Jared Lee Loughner, charged with shooting Rep. Gabrielle Giffords and 18 others in a January rampage in Tucson, can't be forced to take anti-psychotic drugs until the government shows that the drugs are absolutely necessary and likely to render him competent to stand trial, a federal appeals court has ruled.
In an order made public Tuesday, a three-judge panel of the U.S. 9th Circuit Court of Appeals issued a temporary halt to the involuntary medication of Loughner, who has been diagnosed with schizophrenia and declared mentally incompetent to stand trial. He is being held at a federal prison hospital in Missouri.
The court asked lawyers for both the defendant and the federal government to make their case by Wednesday evening, hinting that a final decision on the forced medication issue would probably come soon.

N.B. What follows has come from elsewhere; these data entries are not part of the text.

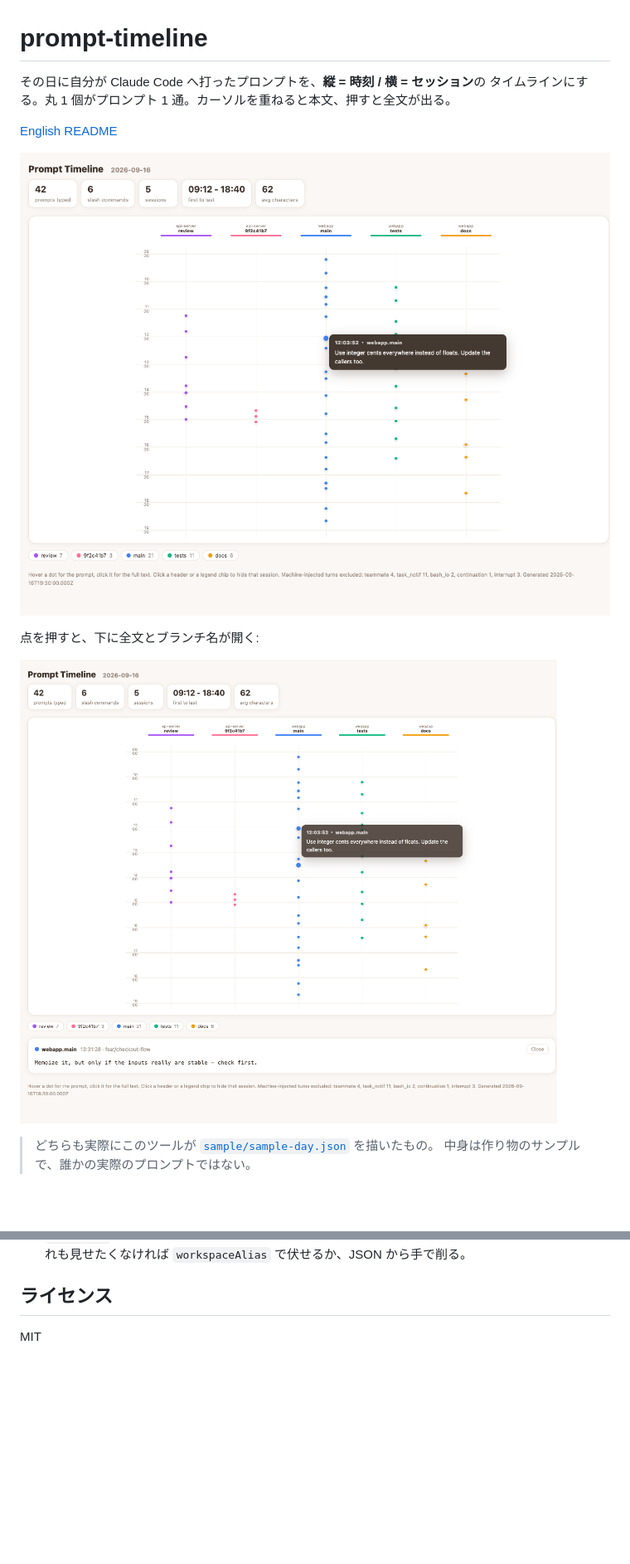
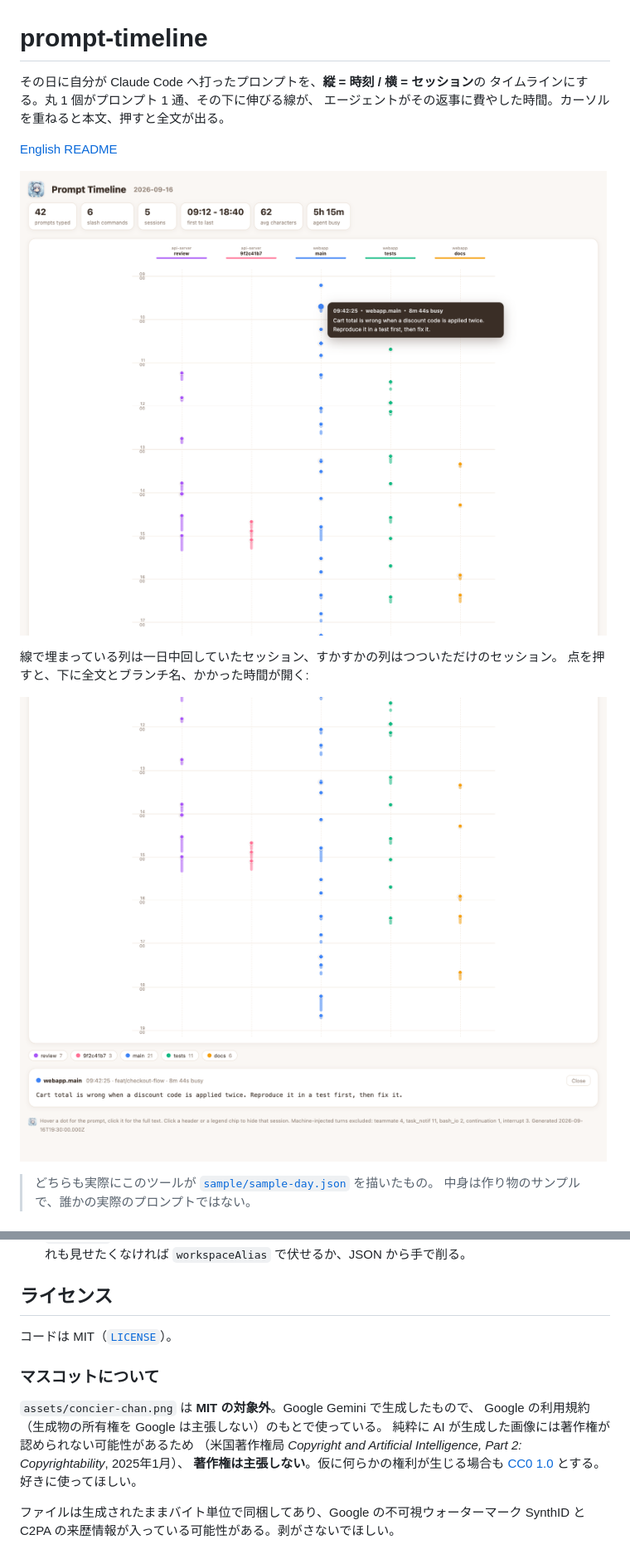
Before and after one commit to atsushiootani/prompt-timeline, a Markdown page: README.ja.md, 2 parts joined by grey strips. Shown at 83% size. Rendered like a GitHub page; pictures changed too: docs/screenshot-detail.png, docs/screenshot.png; blank space fills up the shorter version.

```diff
--- a/README.ja.md
+++ b/README.ja.md
@@ -1,13 +1,15 @@
 # prompt-timeline
 
 その日に自分が Claude Code へ打ったプロンプトを、**縦 = 時刻 / 横 = セッション**の
-タイムラインにする。丸 1 個がプロンプト 1 通。カーソルを重ねると本文、押すと全文が出る。
+タイムラインにする。丸 1 個がプロンプト 1 通、その下に伸びる線が、
+エージェントがその返事に費やした時間。カーソルを重ねると本文、押すと全文が出る。
 
 [English README](README.md)
 
 ![ホバーでプロンプトが出ているところ](docs/screenshot.png)
 
-点を押すと、下に全文とブランチ名が開く:
+線で埋まっている列は一日中回していたセッション、すかすかの列はつついただけのセッション。
+点を押すと、下に全文とブランチ名、かかった時間が開く:
 
 ![点を押すと全文が開く](docs/screenshot-detail.png)
 
@@ -147,4 +166,16 @@ PromptTimeline.mount(document.getElementById("timeline"), data);
 
 ## ライセンス
 
-MIT
+コードは MIT（[`LICENSE`](LICENSE)）。
+
+### マスコットについて
+
+`assets/concier-chan.png` は **MIT の対象外**。Google Gemini で生成したもので、
+Google の利用規約（生成物の所有権を Google は主張しない）のもとで使っている。
+純粋に AI が生成した画像には著作権が認められない可能性があるため
+（米国著作権局 *Copyright and Artificial Intelligence, Part 2: Copyrightability*, 2025年1月）、
+**著作権は主張しない**。仮に何らかの権利が生じる場合も
+[CC0 1.0](https://creativecommons.org/publicdomain/zero/1.0/) とする。好きに使ってほしい。
+
+ファイルは生成されたままバイト単位で同梱してあり、Google の不可視ウォーターマーク
+SynthID と C2PA の来歴情報が入っている可能性がある。剥がさないでほしい。
```
Also changed, not shown: other parts of README.ja.md (+17 -0 lines), README.md (+4 -2 lines), 2 other files.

The appeals court panel, headed by Chief Judge Alex Kozinski, issued the temporary stay at the request of Loughner's defense lawyers, who argued that the government isn't entitled to overrule a prisoner's objection to medication without a court hearing.